• [Work item] Each line of the data below that holds the word "index" is to be reported in full.

----

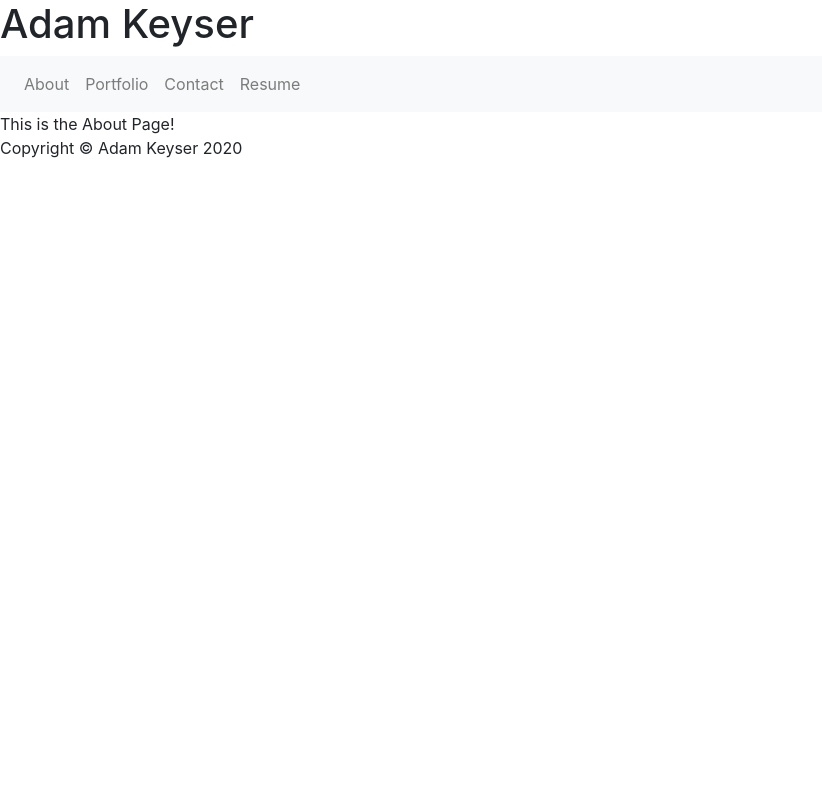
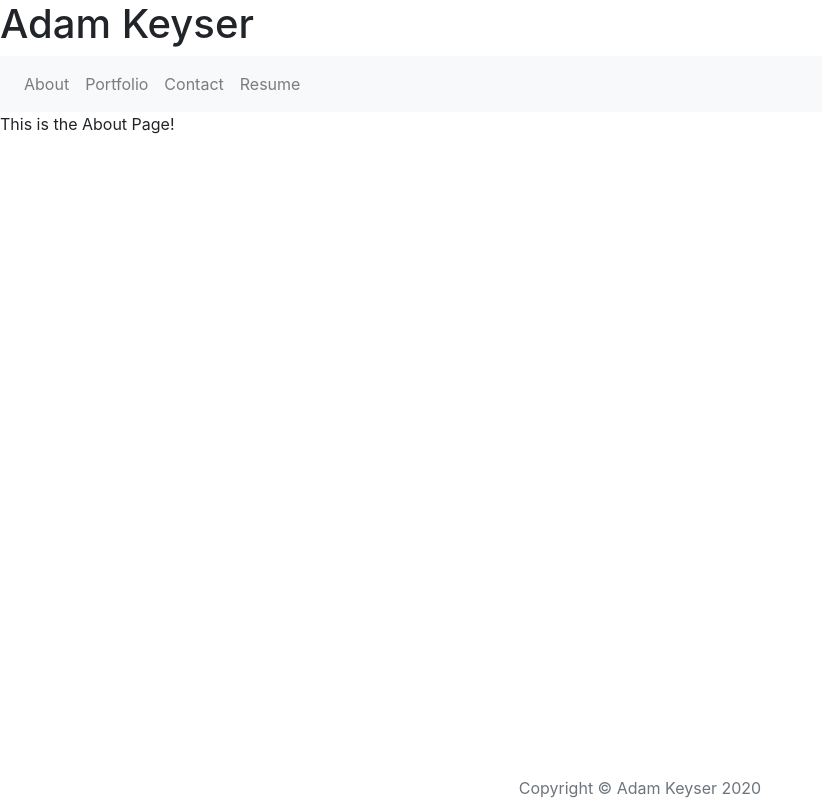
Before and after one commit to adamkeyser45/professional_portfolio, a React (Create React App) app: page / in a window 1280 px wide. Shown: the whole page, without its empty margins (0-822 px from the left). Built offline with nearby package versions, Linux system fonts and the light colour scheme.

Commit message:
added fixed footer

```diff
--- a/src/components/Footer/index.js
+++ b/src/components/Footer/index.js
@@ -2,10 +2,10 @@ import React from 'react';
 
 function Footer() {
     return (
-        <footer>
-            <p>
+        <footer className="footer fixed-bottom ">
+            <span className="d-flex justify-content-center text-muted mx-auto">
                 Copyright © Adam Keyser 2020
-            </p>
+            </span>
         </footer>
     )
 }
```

----

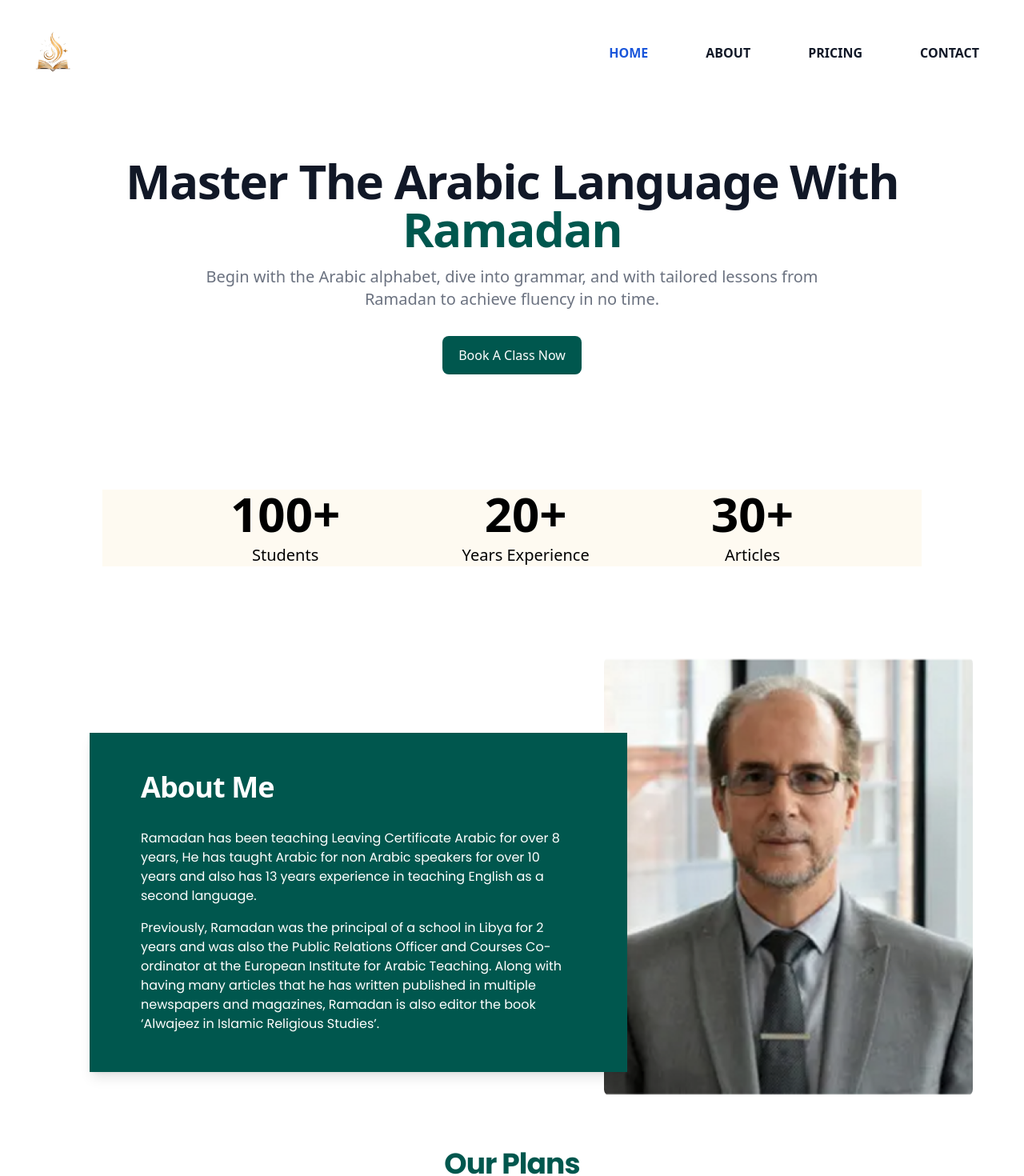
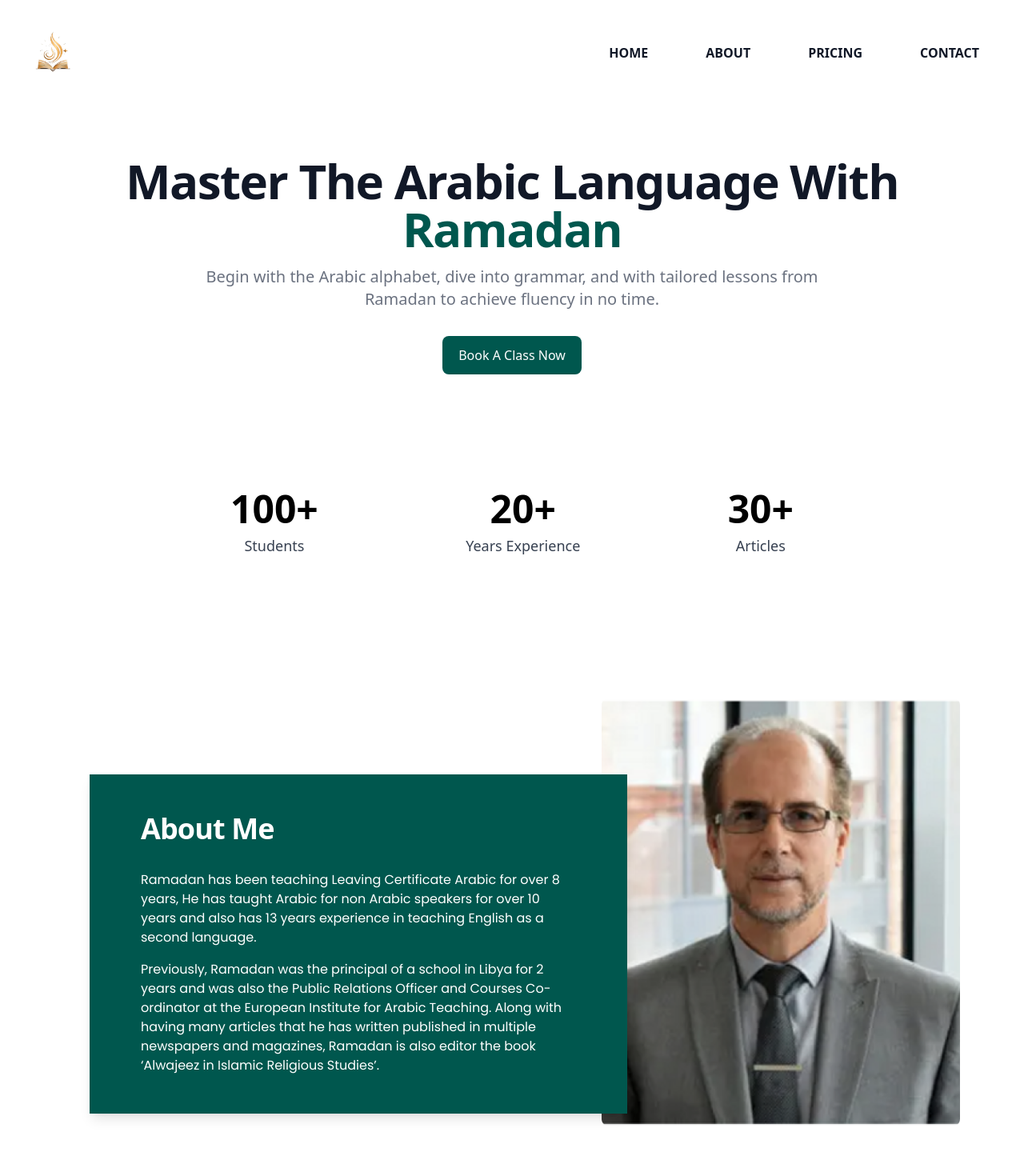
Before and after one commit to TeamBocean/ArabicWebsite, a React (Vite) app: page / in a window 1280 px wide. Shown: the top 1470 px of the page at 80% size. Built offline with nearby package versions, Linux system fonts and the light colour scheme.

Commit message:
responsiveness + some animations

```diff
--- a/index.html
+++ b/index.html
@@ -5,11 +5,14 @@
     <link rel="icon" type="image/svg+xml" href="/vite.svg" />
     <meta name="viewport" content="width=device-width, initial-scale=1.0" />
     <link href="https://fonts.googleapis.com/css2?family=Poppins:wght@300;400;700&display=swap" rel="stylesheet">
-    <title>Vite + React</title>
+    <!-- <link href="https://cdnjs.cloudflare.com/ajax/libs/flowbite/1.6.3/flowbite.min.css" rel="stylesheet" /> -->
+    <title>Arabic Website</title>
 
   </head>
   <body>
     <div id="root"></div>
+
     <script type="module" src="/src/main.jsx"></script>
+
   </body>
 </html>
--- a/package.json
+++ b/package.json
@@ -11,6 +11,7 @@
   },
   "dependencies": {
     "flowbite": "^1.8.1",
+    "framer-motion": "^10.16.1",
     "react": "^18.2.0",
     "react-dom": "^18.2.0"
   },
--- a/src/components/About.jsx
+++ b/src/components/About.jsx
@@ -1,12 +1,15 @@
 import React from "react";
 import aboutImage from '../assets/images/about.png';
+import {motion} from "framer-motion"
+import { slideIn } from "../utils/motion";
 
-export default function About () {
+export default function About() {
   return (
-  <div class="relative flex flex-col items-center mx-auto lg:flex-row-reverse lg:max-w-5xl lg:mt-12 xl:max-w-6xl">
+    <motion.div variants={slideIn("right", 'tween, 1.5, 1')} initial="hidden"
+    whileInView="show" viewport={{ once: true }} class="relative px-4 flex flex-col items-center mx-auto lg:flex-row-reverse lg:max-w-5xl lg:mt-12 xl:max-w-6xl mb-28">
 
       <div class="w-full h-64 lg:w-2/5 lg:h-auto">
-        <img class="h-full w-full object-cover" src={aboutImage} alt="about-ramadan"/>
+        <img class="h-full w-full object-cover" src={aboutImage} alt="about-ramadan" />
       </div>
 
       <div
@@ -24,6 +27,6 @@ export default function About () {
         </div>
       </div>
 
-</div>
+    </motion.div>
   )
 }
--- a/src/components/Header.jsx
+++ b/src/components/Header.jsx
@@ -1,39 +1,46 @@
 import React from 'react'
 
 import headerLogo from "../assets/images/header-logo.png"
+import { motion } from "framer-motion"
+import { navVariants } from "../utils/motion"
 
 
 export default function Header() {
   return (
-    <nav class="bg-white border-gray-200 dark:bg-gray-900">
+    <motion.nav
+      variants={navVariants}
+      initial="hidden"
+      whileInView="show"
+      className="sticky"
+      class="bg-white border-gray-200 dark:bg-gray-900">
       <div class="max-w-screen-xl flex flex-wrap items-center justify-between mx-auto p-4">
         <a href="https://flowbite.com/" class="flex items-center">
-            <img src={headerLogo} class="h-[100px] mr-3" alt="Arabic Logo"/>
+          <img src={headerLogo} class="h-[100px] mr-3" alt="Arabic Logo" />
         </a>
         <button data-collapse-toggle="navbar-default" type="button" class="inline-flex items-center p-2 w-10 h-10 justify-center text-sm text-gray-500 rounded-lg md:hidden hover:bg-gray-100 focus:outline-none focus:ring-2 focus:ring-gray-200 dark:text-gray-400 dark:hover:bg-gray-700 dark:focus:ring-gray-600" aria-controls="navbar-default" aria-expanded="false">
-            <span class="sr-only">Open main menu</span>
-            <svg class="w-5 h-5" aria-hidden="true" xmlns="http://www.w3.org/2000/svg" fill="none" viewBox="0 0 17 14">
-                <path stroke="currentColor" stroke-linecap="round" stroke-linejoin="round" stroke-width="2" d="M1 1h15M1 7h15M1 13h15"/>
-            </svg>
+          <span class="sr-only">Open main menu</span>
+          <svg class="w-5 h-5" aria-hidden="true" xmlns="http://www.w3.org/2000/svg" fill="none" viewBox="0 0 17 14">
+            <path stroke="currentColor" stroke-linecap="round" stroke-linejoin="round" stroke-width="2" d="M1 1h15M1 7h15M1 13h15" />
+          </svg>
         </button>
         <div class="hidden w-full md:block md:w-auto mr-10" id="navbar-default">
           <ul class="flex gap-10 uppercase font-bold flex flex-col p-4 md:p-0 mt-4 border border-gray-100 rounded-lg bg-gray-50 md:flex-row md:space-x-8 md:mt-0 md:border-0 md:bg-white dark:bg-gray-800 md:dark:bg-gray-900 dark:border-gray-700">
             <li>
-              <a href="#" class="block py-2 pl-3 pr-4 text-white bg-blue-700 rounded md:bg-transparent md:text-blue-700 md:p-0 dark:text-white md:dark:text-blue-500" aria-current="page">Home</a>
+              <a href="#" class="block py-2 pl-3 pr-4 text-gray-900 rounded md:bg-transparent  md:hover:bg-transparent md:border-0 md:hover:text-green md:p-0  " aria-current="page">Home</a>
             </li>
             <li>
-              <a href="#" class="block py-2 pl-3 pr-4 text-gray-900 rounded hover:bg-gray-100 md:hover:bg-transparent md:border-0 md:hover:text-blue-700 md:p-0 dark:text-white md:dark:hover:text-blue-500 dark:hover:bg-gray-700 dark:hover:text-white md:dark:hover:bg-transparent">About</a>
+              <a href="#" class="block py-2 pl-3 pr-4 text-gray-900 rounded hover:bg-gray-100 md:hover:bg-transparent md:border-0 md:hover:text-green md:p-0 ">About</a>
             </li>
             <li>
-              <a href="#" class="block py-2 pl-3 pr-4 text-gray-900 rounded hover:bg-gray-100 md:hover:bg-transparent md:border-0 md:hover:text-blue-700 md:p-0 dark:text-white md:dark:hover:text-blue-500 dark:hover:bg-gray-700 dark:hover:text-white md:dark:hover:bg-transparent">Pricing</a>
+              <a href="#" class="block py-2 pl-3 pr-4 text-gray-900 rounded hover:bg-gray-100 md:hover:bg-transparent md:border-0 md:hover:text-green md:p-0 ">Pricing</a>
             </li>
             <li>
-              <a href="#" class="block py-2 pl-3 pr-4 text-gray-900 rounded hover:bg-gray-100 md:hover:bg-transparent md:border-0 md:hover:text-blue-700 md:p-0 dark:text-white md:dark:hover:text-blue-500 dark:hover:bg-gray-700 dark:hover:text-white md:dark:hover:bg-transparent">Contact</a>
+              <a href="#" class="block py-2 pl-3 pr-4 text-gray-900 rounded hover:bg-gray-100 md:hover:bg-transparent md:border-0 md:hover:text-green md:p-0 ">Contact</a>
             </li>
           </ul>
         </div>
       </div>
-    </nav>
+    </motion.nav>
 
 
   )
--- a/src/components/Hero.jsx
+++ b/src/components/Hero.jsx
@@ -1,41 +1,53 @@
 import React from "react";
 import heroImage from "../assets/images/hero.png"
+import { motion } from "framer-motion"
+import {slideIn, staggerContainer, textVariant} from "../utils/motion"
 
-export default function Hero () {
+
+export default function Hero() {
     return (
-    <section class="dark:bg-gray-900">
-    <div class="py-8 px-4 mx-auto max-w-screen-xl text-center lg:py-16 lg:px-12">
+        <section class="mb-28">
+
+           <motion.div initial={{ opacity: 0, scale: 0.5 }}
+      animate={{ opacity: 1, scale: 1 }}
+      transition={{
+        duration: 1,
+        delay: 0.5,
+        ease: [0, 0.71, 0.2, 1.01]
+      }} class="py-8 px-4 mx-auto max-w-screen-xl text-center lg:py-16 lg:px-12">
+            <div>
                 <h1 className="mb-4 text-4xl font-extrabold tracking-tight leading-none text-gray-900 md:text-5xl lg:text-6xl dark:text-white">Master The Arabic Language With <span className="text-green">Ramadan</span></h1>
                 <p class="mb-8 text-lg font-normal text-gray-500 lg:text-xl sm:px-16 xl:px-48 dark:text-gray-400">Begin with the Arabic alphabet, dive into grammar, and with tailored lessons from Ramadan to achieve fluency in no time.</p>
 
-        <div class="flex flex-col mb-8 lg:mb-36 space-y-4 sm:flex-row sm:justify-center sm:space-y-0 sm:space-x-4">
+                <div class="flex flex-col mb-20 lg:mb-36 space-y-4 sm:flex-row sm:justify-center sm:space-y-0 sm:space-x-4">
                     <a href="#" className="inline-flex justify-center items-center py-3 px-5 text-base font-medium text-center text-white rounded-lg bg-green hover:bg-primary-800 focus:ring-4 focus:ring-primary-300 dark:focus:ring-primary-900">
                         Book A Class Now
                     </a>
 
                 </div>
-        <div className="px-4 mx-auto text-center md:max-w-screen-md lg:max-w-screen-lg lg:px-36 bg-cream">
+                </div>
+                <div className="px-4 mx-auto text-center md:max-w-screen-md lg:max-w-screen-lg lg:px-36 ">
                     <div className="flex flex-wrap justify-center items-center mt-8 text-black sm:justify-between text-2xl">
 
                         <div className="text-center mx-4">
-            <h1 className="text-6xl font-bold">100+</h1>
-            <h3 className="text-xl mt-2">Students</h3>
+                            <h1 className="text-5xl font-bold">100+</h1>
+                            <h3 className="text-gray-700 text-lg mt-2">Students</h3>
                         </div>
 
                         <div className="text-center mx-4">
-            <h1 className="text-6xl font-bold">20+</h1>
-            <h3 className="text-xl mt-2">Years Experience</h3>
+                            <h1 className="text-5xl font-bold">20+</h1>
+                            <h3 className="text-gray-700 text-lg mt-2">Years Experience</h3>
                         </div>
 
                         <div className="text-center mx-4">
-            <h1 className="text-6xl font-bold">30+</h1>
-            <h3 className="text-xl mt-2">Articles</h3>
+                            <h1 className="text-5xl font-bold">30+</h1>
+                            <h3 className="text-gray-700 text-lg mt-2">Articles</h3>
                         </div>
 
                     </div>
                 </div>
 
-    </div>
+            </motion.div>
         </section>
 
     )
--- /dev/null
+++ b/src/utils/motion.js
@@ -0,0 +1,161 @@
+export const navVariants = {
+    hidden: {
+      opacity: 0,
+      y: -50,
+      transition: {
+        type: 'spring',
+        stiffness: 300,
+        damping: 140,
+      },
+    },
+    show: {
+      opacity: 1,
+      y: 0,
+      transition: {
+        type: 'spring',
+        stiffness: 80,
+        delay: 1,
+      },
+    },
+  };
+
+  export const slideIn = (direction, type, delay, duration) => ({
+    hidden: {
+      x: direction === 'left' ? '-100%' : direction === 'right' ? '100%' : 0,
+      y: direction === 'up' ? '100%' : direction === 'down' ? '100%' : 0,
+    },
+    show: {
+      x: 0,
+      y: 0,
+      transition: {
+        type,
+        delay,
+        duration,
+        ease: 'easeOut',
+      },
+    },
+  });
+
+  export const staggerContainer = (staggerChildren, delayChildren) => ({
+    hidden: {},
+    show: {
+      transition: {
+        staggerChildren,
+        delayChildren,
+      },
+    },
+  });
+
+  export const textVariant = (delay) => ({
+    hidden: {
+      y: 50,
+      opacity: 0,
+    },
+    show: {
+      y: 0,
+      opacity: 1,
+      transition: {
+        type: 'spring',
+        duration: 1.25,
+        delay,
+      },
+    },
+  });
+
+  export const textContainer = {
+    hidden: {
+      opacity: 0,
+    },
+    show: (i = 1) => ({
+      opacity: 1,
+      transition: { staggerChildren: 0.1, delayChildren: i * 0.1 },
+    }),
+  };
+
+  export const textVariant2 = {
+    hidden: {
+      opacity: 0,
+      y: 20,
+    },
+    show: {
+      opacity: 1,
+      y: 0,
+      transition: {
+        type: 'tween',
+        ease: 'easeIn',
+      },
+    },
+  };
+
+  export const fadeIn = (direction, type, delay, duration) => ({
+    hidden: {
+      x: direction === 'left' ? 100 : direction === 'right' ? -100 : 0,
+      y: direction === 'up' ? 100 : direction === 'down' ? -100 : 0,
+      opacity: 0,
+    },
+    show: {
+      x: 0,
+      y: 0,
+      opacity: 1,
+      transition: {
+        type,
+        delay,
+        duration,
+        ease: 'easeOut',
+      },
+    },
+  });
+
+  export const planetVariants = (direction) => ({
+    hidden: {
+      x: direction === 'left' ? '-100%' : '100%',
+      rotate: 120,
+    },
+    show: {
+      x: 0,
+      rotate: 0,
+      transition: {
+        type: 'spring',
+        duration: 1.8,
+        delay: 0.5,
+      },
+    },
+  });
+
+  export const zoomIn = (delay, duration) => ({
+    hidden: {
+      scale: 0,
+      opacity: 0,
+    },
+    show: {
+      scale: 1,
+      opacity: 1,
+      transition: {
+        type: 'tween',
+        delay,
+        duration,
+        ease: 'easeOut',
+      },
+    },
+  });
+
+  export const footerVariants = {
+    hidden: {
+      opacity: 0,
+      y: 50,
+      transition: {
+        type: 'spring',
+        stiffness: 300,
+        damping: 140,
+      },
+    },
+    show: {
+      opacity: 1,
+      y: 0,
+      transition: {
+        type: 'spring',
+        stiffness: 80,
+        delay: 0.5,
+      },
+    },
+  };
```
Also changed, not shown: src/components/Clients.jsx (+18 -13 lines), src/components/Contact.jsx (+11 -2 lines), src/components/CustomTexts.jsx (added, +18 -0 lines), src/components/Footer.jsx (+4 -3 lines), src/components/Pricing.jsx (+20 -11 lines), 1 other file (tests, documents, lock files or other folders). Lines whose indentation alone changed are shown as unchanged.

----

• [Answer to this task]
--- a/src/components/Footer/index.js
+++ b/src/components/Footer/index.js
--- a/index.html
+++ b/index.html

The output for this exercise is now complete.